ACTIVITY
From the entries below, copy out all lines holding "length".
%%
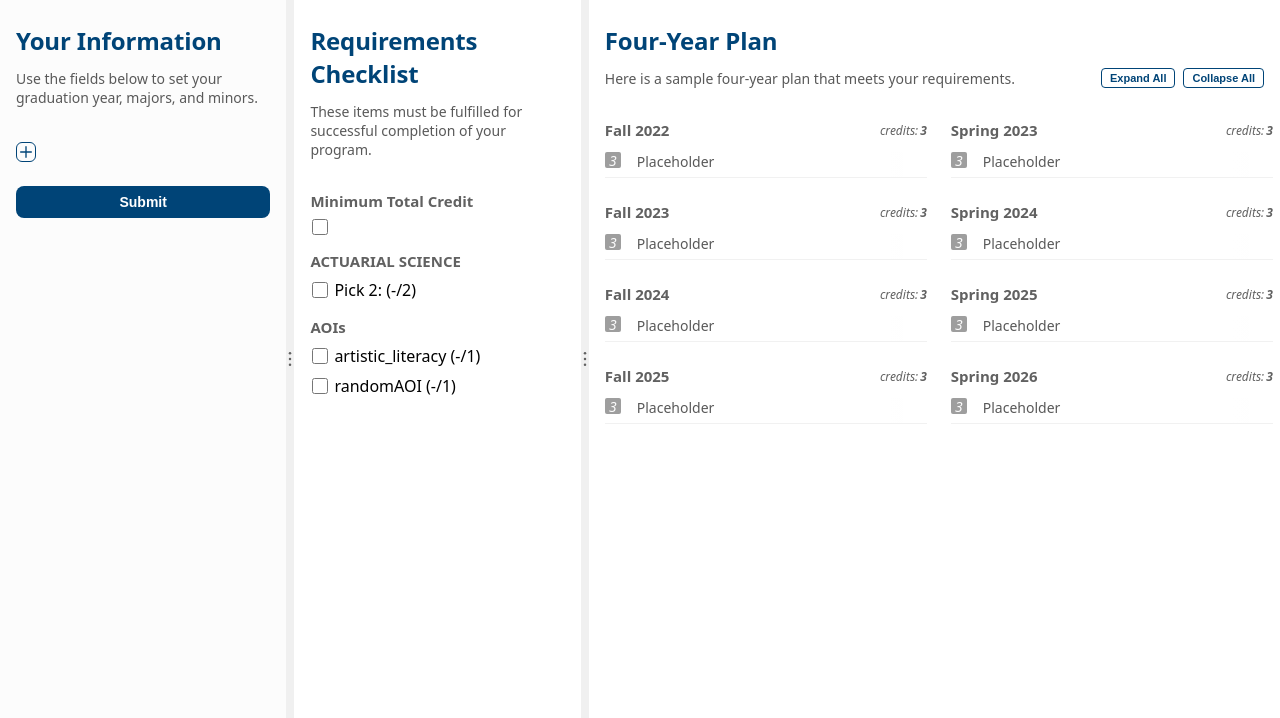
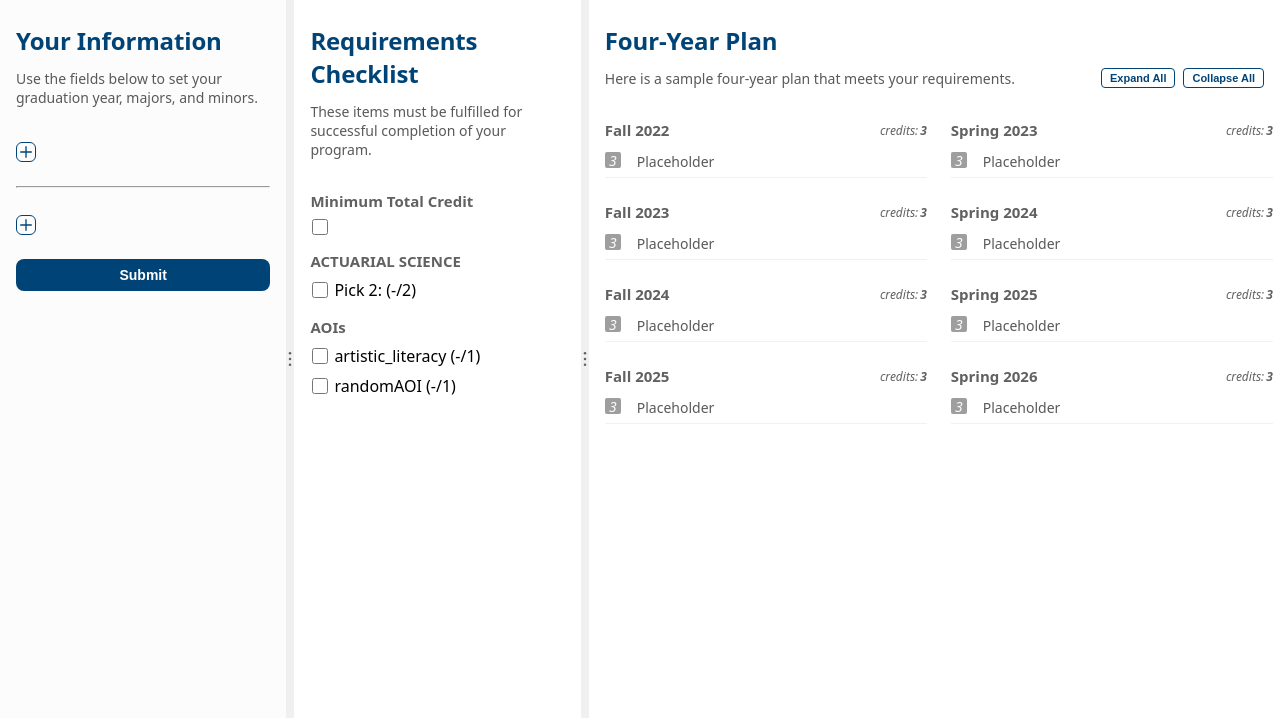
Before and after one commit to jbearley/fyp, a Flask app: page / in a window 1280 px wide. Shown: the part 82-800 px from the top of the page. Run offline with Flask 3, Linux system fonts and the light colour scheme; data that the repository does not hold is empty.

Commit message:
minors dropdown

```diff
--- a/app/static/css/main.css
+++ b/app/static/css/main.css
@@ -357,8 +357,31 @@ h3 {
     transition: all .2s;
 }
 
+.delete-minor,
+#add-minor {
+    position: relative;
+    display: flex;
+    flex-shrink: 0;
+    align-items: center;
+    height: 1.25rem;
+    margin-top: 3px;
+    padding: 0;
+    background-color: var(--gray-200);
+    border: 1px solid var(--drake-blue);
+    border-radius: .375rem;
+    cursor: pointer;
+    overflow: hidden;
+    transition: all .2s;
+}
+
+
 .delete-major:hover,
 #add-major:hover {
+    background-color: var(--light-blue);
+}
+
+.delete-minor:hover,
+#add-minor:hover {
     background-color: var(--light-blue);
 }
 
@@ -375,7 +398,24 @@ h3 {
     transition: all .2s;
 }
 
+.delete-minor::after,
+#add-minor::before {
+    content: '';
+    background-color: var(--drake-blue);
+    mask-size: contain;
+    mask-repeat: no-repeat;
+    mask-position: center;
+    -webkit-mask-size: contain;
+    -webkit-mask-repeat: no-repeat;
+    -webkit-mask-position: center;
+    transition: all .2s;
+}
+
 .delete-major {
+    width: 1.25rem;
+}
+
+.delete-minor {
     width: 1.25rem;
 }
 
@@ -395,11 +446,31 @@ h3 {
     width: fit-content;
 }
 
+#add-minor {
+    max-width: 1.25rem;
+    width: fit-content;
+}
+
 #add-major:hover {
     max-width: 6rem;
 }
 
+#add-minor:hover {
+    max-width: 6rem;
+}
+
 #add-major::before {
+    position: relative;
+    display: flex;
+    flex-shrink: 0;
+    width: calc(1.25rem - 2px);
+    height: 1rem;
+    mask-image: url(../images/plus-large-svgrepo-com.svg);
+    -webkit-mask-image: url(../images/plus-large-svgrepo-com.svg);
+    transition: all .2s;
+}
+
+#add-minor::before {
     position: relative;
     display: flex;
     flex-shrink: 0;
@@ -415,7 +486,21 @@ h3 {
     transform-origin: center;
 }
 
+#add-minor:hover::before {
+    transform: scale(1.05);
+    transform-origin: center;
+}
+
 #add-major .text {
+    white-space: nowrap;
+    color: var(--drake-blue);
+    font-weight: 550;
+    font-size: 13px;
+    margin-left: .25rem;
+    margin-right: .5rem;
+}
+
+#add-minor .text {
     white-space: nowrap;
     color: var(--drake-blue);
     font-weight: 550;
@@ -525,11 +691,36 @@ h3 {
     transition: all .2s;
 }
 
+.dropdown1 .option {
+    appearance: none;
+    border: none;
+    background-color: transparent;
+    font-size: 14px;
+    text-align: left;
+    letter-spacing: .2px;
+    padding: .25rem;
+    line-height: 1.4rem;
+    color: var(--gray-700);
+    border-radius: .5rem;
+    cursor: pointer;
+    transition: all .2s;
+}
+
 .dropdown .option:hover {
     background-color: var(--light-blue);
 }
 
+.dropdown1 .option:hover {
+    background-color: var(--light-blue);
+}
+
 #majorselect {
+    display: flex;
+    flex-direction: column;
+    gap: 24px;
+}
+
+#minorselect {
     display: flex;
     flex-direction: column;
     gap: 24px;
@@ -547,7 +738,23 @@ h3 {
     cursor: pointer;
 }
 
+#minorselect input[type="submit"] {
+    appearance: none;
+    border: none;
+    border-radius: .5rem;
+    font-size: 14px;
+    font-weight: 550;
+    padding: .5rem .75rem;
+    color: white;
+    background-color: var(--drake-blue);
+    cursor: pointer;
+}
+
 #majorselect input[type="submit"]:hover {
+    filter: brightness(1.2);
+}
+
+#minorselect input[type="submit"]:hover {
     filter: brightness(1.2);
 }
 
--- a/app/static/js/main.js
+++ b/app/static/js/main.js
@@ -4,6 +4,7 @@ document.addEventListener('DOMContentLoaded', () => {
 	expandCollapseAll();
 	dropdowns();
 	inputSubmit();
+    inputSubmit2();
 	requirementsChecklist();
 });
 
@@ -123,7 +124,9 @@ function dropdowns() {
 			}
 			$toBeDeleted.remove();
 		});
+
 	};
+
 	document.querySelectorAll('.dropdown').forEach($dropdown => {
 		initializeDropdown($dropdown);
 	});
@@ -154,6 +157,34 @@ function dropdowns() {
 		initializeDropdown($dropdownContainer.querySelector('.dropdown'));
 		e.currentTarget.insertAdjacentElement('beforebegin', $dropdownContainer);
 	});
+
+	document.querySelector('#add-minor').addEventListener('click', (e) => {
+		e.preventDefault();
+		let formOptions = '';
+		let minorNumber = document.querySelectorAll('.dropdown').length + 1;
+		let displayOptions = '';
+		const minors = e.currentTarget.getAttribute('data-minors').split(',');
+		minors.forEach(minor => {
+			formOptions += `<option value='${minor}'>${minor}</option>`;
+			displayOptions += `<button class='option' value='${minor}'>${minor}</button>`;
+		});
+		const $dropdownContainer = document.createElement('div');
+		$dropdownContainer.className = 'dropdown-container';
+		$dropdownContainer.innerHTML = `
+			<button class='delete-major'></button>
+			<select name='minors'>
+				${formOptions}
+			</select>
+			<div class='dropdown'>
+				<div class='label'>Minor ${minorNumber}: <b>Select option...</b></div>
+				<div class='options'>
+					${displayOptions}
+				</div>
+			</div>
+		`;
+		initializeDropdown($dropdownContainer.querySelector('.dropdown'));
+		e.currentTarget.insertAdjacentElement('beforebegin', $dropdownContainer);
+	});
 }
 
 function inputSubmit() {
@@ -161,7 +192,24 @@ function inputSubmit() {
 	form.addEventListener("submit", function (e) {
 		e.preventDefault(); // Prevent default form submission behavior
 		const formData = new FormData(e.currentTarget);
-		let url = "?majors=" + Array.from(formData.values()).join(",");
+		let url = "majors=" + Array.from(formData.values()).join(",");
+		window.location.href = url;
+        val = "string?"
+	});
+    const formData = new FormData(document.querySelector("#majorselect"));
+    let url = "majors=" + Array.from(formData.values()).join(",");
+    /*window.location.href = url; */
+    val = "string?"
+    return url
+}
+
+function inputSubmit2() {
+	const form = document.querySelector("#minorselect");
+	form.addEventListener("submit", function (e) {
+		e.preventDefault(); // Prevent default form submission behavior
+		const formData = new FormData(e.currentTarget);
+        var val = inputSubmit()
+		let url = "?minors=" + Array.from(formData.values()).join(",") + "&" + String(val);
 		window.location.href = url;
 	});
 }
--- a/app/templates/main.html
+++ b/app/templates/main.html
@@ -25,7 +25,7 @@
                                 {% endfor %}
                             </select>
                             <div class='dropdown'>
-                                <div class='label'>Major {{i + 1}}: <b>{{major_choice}}</b></div>
+                                <div class='label'>Major: <b>{{major_choice}}</b></div>
                                 <div class='options'>
                                     {% for major in drake_curriculum['majors'] %}
                                     <button class='option' value='{{major}}'>{{major}}</button>
@@ -35,6 +35,37 @@
                         </div>
                         {% endfor %}
                         <button id='add-major' data-majors='{{drake_curriculum["majors"]|join(",")}}'><span class='text'>Add major</span></button>
+                    </div>
+                    <!--<input type="submit" value="Submit">-->
+                </form>
+                {% endif %}
+                <div> <hr> </div>
+                <!-- minors-->
+                {% if drake_curriculum and user_choices and ('minors' in drake_curriculum) and ('minors' in
+                user_choices) %}
+                <form id="minorselect">
+                    <div class='dropdowns'>
+                        {% for m in range((user_choices['minors'] | length)) %}
+                        {% set minor_choice = user_choices['minors'][m] %}
+                        <div class='dropdown-container'>
+                            <button class='delete-major'></button>
+                            <select name='minors'>
+                                {% for minor in drake_curriculum['minors'] %}
+                                <option value='{{minor}}' {% if minor_choice==minor %} selected {% endif %}>{{minor}}
+                                </option>
+                                {% endfor %}
+                            </select>
+                            <div class='dropdown'>
+                                <div class='label'>Minor: <b>{{minor_choice}}</b></div>
+                                <div class='options'>
+                                    {% for minor in drake_curriculum['minors'] %}
+                                    <button class='option' value='{{minor}}'>{{minor}}</button>
+                                    {% endfor %}
+                                </div>
+                            </div>
+                        </div>
+                        {% endfor %}
+                        <button id='add-minor' data-minors='{{drake_curriculum["minors"]|join(",")}}'><span class='text'>Add minor</span></button>
                     </div>
                     <input type="submit" value="Submit">
                 </form>
```
Also changed, not shown: other parts of app/static/css/main.css (+92 -0 lines).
%%
FINAL ANSWER
+		let minorNumber = document.querySelectorAll('.dropdown').length + 1;
+                        {% for m in range((user_choices['minors'] | length)) %}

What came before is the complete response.